This scenario would lead to immediate negative consequences: the Mexican peso weakening, foreign and domestic investment falling, capital flight and possibly even a recession, Elias warned.
Still, other investors believe AMLO will end up softening his stance — he’s already promised that property rights will be respected, and that no energy contracts will be voided unless tied to corruption. And as mayor of Mexico City from 2000 to 2005, AMLO was described as more of a fiscal hawk, while managing to significantly cut poverty and win approval ratings of above 80 percent.
“He maintains he has no plan to nationalize companies and that he would lead a market-friendly government — without tax increases, new taxes or an increase in public debt,” said Michael Conelius, portfolio manager of the T. Rowe Price Emerging Markets Bond Fund. “Still, we are concerned he may slow or halt oil sector reforms, open corruption probes and challenge central bank independence.”
If AMLO fails to win a congressional majority, his fiscal power will be limited. And not all observers doubt the candidate’s respect for institutions like the central bank.
“(AMLO) has shown respect for Mexico’s institutions; he subscribes to central bank independence and supports NAFTA,” according to Christopher Teschmacher, multi-asset fund manager at LGIM. “In general, we believe AMLO has made a transition from a redistributive to a staunchly middle-class candidate.”
In any case, major economic reforms would have to be preceded by congressional votes or referendums, meaning that investors likely will have time to evaluate their options before the grounds shifts underneath them.
For NAFTA, Exotix Capital’s Elias expects “a belligerent AMLO that would not hesitate to take a hard stance and could possibly derail the advances” of the current administration’s delegation.
We could potentially see the negotiation process starting from scratch, he said, as AMLO’s natural tendency “will be to try to use NAFTA as a way to gain credibility with his base by ‘not letting the gringos get the best of us,’” and by taking a hard position on areas like agriculture and manufacturing.
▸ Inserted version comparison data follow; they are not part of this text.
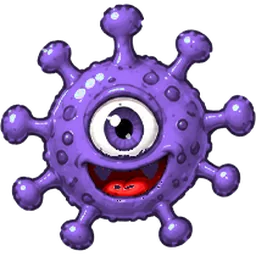
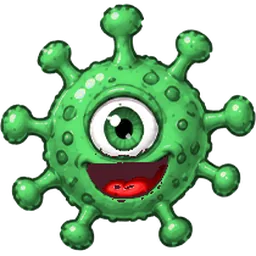
feat(ns4-44): one-eyed virus stays leaf green (user request), maroon mouths

diff --git a/tools/viruses/prepare_viruses.py b/tools/viruses/prepare_viruses.py
@@ -16,6 +16,7 @@ from pathlib import Path
 import numpy as np
 from PIL import Image
 from scipy import ndimage
+from scipy.spatial import Delaunay
 
 ROOT = Path(__file__).resolve().parents[2]
 SRC = ROOT / "public" / "images" / "virüsler"
@@ -24,14 +25,16 @@ SIZE = 256
 
 # kaynak → hedef ton (derece), doygunluk sınırı, parlaklık çarpanı, kaş yumuşatma
 VIRUSES = [
-    {"src": "bacteria.png", "hue": 262.0, "sat": 0.55, "val": 1.0, "brows": False},  # leylak
-    {"src": "bacteria2.png", "hue": 328.0, "sat": 0.62, "val": 1.0, "brows": True},  # pembe
+    # tek gözlü virüs: kullanıcı isteğiyle (2026-11-10) yeşil kalır; limon/sarı-yeşil değil, temiz yaprak yeşili
+    {"src": "bacteria.png", "hue": 128.0, "sat": 0.58, "val": 0.92, "brows": False, "green": True, "fill_mouth": True},
+    {"src": "bacteria2.png", "hue": 328.0, "sat": 0.62, "val": 1.0, "brows": True, "fill_mouth": True},  # pembe
     {"src": "bacteria3.png", "hue": 336.0, "sat": 0.66, "val": 0.74, "brows": False},  # bordo
 ]
 
 GREEN = (50.0, 175.0)  # yeşil-sarı ton aralığı (boyanacak gövde)
 SHINE_KEEP = 0.45  # parlak beneklerin korunan oranı
-BUMP_SMOOTH = 0.35  # kabarcık kontrastı: değer kanalının yumuşatılmış hâline karışım
+BUMP_SMOOTH = 0.35
+MOUTH_HUE = 345.0  # ağız içi: koyu bordo (her virüste aynı; yeşil ya da kahverengi değil)  # kabarcık kontrastı: değer kanalının yumuşatılmış hâline karışım
 
 
 def rgb_to_hsv(rgb: np.ndarray) -> np.ndarray:
@@ -125,13 +128,17 @@ def process(cfg: dict) -> Image.Image:
         box = (ys >= y0) & (ys <= y1) & (xs >= x0) & (xs <= x1)
         teeth = vis & (sat < 0.38) & (val > 0.42) & box & ~eyes & ~green
         teeth = ndimage.binary_dilation(teeth, iterations=2) & vis & ~eyes & box & ~green & ~mouth
-        if cfg["brows"]:
-            # sivri dişli geniş sırıtış: dil dışındaki bütün ağız içi koyulaşır (diş konturları da kalmaz)
+        if cfg.get("fill_mouth"):
+            # sivri dişli ağız: kırmızı ağız bölgesinin dışbükey zarfı içinde dil dışındaki her şey koyulaşır
+            # (diş konturları ve gölgeleri de kalmaz)
+            pts = np.argwhere(ndimage.binary_dilation(mouth, iterations=2))
+            hull = Delaunay(pts)
+            inside = (hull.find_simplex(np.stack([ys.ravel(), xs.ravel()], -1)) >= 0).reshape(H, W)
             light = vis & (val > 0.55) & (sat < 0.5)
-            teeth = box & vis & ~eyes & ~tongue & ((~green & ~outline) | light)
+            teeth = (inside & vis & ~eyes & ~tongue) | (box & vis & ~eyes & ~tongue & ((~green & ~outline) | light))
         # ağız içi koyu mürdüm (kahverengi değil): dişler ağzın gölgesine karışır
-        out[..., 0] = np.where(teeth, cfg["hue"], out[..., 0])
-        out[..., 1] = np.where(teeth, 0.58, out[..., 1])
+        out[..., 0] = np.where(teeth, MOUTH_HUE, out[..., 0])
+        out[..., 1] = np.where(teeth, 0.62, out[..., 1])
         out[..., 2] = np.where(teeth, 0.3, out[..., 2])
     else:
         teeth = np.zeros_like(vis)
@@ -233,7 +240,7 @@ def main() -> None:
     outs = []
     for i, cfg in enumerate(VIRUSES, start=1):
         img = process(cfg)
-        assert not mean_hue_is_green(img), f"virus-{i} hâlâ yeşil"
+        assert cfg.get("green") or not mean_hue_is_green(img), f"virus-{i} hâlâ yeşil"
         img.save(OUT / f"virus-{i}.webp", "WEBP", quality=82, method=6)
         outs.append(img)
         print(f"virus-{i}.webp", (OUT / f"virus-{i}.webp").stat().st_size, "bayt")

diff --git a/docs/superpowers/specs/2026-11-10-virus-avi-design.md b/docs/superpowers/specs/2026-11-10-virus-avi-design.md
@@ -74,6 +74,7 @@ Mekanik için de üç seçenek konuşuldu: **A) kapsül + renksiz 4'lü (seçild
 ### 7.3 Virüs görselleri
 
 - Üç görsel, yeniden çizilmeden, oyunun **leylak, pembe ve bordo** tonlarına boyanır (`--color-pressure`, `--color-pressure-soft`, `--color-cyclamen`, `--color-cyclamen-strong` ailesi). Yeşil kalmaz.
+- **Güncelleme (2026-11-10, kullanıcı onayı 1):** tek gözlü virüs (`virus-1`) kullanıcı isteğiyle **yeşil** kalır ("tatlı dursun, virüs olduğu belli olsun"). Limon/sarı-yeşil değil, temiz yaprak yeşili (ton 128°); diğer ikisi pembe ve bordo. Ağız içleri her üçünde koyu bordo. Doktor Elif dört pozuyla onaylandı (onay 2).
 - `bacteria2`'nin kızgın kaşları ve sivri dişleri yumuşatılır; sevimli ya da şaşkın bir ifadeye çevrilir.
 - Aynı görseller hem lenste hem tahta hücrelerinde kullanılır.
He has also shown willingness to walk away from the talks if he feels Trump goes too far.
AMLO has previously been critical of NAFTA, and his popularity among farmers and the working class was further boosted thanks to his confrontational attitude toward President Trump.
But more pressing than Trump’s threats is Mexico’s staggering crime rate. May was the deadliest month in Mexico since the government first published homicide data 20 years ago.
According to the national registry, 2,890 people were killed in one month — roughly 93 victims per day, or four per hour. Since January, the figure is 13,298: a 21 percent increase on the same period last year.
Deadly crime in Mexico has steadily worsened over the last several years of Mexico’s war on its drug cartels, which began with the administration of former president Felipe Calderon in 2006.
More than 120 politicians running for local office have been murdered since campaigning began in September, most commonly due to their unwillingness to comply with the powerful cartels.
Mexicans see their government as having consistently failed to protect them. AMLO, while pledging to combat corruption and crime, has yet to offer a detailed agenda to address the violence besides a program of amnesty, which critics say will be completely ineffective.
The country of 128 million is looking at seismic changes ahead. At best, Mexico could see big improvements on corruption and poverty; at worst, it could see intensified crime, economic turbulence, and even rockier relations with its neighbor to the north.